Available data →
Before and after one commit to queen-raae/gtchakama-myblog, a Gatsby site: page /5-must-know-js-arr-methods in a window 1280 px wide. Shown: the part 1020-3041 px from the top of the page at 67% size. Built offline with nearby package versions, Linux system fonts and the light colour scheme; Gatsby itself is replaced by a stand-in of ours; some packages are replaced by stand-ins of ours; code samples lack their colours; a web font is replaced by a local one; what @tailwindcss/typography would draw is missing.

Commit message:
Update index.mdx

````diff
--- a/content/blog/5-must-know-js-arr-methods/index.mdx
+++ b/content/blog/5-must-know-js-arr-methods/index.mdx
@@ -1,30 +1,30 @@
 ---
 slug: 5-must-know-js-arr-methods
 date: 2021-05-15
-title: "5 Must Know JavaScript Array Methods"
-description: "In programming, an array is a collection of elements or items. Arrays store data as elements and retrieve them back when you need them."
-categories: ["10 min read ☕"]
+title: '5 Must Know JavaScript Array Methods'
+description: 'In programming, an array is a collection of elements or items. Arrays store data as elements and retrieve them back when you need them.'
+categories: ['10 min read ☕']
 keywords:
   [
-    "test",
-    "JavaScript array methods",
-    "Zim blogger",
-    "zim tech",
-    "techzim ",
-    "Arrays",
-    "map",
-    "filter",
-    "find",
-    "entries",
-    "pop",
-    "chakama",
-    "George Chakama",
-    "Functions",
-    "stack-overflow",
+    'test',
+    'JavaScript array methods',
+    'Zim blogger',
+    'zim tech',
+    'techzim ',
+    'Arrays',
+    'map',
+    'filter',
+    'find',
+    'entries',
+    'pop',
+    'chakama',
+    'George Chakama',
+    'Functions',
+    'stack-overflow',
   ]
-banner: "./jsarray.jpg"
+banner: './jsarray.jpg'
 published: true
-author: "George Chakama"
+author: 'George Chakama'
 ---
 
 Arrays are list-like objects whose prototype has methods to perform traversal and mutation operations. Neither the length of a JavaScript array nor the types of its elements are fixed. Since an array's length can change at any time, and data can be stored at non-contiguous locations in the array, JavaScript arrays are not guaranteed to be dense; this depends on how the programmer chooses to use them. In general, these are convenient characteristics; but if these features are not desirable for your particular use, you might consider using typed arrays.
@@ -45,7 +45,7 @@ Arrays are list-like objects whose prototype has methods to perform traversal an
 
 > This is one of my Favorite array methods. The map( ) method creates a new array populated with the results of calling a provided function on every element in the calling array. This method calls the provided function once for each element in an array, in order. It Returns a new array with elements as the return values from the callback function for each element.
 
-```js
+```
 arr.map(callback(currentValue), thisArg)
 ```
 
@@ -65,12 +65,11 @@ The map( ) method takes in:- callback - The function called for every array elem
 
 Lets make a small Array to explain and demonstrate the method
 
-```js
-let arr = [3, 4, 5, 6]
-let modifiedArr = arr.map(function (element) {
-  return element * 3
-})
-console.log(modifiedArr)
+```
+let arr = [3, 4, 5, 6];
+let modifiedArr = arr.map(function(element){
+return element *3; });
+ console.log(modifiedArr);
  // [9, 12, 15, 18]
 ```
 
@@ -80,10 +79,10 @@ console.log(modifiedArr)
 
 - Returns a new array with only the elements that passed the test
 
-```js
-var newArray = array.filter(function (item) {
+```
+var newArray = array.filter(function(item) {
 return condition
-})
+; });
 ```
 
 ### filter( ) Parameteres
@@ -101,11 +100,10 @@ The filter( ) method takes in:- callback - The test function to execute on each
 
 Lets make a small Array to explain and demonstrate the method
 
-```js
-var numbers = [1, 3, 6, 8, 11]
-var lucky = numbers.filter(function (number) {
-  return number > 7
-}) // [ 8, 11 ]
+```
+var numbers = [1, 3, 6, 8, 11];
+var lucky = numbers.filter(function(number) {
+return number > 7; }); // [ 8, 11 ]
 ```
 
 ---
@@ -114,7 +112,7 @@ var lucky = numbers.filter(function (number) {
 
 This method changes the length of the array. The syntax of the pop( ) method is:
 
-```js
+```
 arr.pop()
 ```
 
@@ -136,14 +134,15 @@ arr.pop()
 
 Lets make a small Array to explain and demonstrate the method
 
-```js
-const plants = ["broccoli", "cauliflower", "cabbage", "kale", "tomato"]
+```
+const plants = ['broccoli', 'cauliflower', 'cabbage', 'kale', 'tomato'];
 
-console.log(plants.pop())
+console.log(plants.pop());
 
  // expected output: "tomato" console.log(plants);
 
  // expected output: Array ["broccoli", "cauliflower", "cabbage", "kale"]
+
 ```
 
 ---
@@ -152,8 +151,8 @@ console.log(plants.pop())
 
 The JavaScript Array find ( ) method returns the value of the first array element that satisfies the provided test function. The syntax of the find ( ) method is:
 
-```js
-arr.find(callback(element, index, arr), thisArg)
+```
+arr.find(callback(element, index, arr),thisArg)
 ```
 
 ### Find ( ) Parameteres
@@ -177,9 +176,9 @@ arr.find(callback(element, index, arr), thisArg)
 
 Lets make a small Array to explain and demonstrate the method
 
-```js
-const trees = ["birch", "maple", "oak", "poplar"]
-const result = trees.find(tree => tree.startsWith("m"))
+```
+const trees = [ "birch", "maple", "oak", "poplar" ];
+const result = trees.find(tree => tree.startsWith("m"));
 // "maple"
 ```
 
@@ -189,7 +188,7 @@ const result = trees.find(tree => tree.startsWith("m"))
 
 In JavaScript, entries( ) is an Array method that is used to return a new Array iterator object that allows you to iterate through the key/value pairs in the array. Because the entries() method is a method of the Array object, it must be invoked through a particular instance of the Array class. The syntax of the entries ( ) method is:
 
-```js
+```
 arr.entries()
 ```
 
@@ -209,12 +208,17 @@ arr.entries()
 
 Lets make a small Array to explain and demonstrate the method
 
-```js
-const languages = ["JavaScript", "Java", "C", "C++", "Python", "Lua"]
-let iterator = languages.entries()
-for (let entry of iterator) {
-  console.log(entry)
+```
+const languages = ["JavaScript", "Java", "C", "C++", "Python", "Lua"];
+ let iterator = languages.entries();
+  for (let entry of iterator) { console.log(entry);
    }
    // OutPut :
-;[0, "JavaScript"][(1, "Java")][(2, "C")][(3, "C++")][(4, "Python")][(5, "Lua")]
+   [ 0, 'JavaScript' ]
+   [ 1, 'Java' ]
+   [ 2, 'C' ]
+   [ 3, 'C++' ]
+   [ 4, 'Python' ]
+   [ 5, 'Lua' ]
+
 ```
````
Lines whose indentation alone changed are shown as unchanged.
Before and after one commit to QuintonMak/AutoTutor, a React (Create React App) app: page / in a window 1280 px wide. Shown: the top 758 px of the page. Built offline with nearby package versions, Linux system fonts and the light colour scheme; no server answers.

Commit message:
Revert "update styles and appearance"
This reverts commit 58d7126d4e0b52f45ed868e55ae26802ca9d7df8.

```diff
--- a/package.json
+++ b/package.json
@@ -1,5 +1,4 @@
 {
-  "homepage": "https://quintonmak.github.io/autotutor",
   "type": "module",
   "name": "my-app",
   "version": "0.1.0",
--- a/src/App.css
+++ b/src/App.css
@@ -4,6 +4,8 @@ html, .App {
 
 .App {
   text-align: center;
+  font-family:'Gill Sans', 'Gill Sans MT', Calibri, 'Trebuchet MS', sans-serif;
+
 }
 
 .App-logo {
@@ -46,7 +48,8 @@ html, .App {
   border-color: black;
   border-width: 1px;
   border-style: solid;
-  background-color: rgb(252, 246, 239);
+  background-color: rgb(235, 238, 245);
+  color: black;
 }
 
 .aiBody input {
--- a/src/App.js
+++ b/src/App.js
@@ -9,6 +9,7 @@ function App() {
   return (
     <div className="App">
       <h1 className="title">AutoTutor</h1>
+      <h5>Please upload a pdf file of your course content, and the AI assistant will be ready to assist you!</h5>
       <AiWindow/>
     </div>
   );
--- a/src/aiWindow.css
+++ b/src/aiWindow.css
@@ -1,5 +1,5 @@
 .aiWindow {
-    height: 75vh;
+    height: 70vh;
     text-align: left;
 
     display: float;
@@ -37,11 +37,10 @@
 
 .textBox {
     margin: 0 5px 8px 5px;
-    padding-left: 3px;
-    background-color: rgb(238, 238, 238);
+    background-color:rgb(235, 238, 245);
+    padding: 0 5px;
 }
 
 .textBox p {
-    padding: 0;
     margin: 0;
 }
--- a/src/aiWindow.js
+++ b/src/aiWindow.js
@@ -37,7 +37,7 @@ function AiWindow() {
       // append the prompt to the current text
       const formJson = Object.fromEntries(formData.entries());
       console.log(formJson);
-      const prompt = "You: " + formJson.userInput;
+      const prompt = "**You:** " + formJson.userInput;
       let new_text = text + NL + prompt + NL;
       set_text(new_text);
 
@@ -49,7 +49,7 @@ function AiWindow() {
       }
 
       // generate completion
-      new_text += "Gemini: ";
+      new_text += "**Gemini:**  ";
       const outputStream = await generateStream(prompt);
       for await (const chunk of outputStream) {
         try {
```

What the exercise asks → Counting only those lines of the data above where the word "index" appears, give the number and nothing more.

Output for this task → 6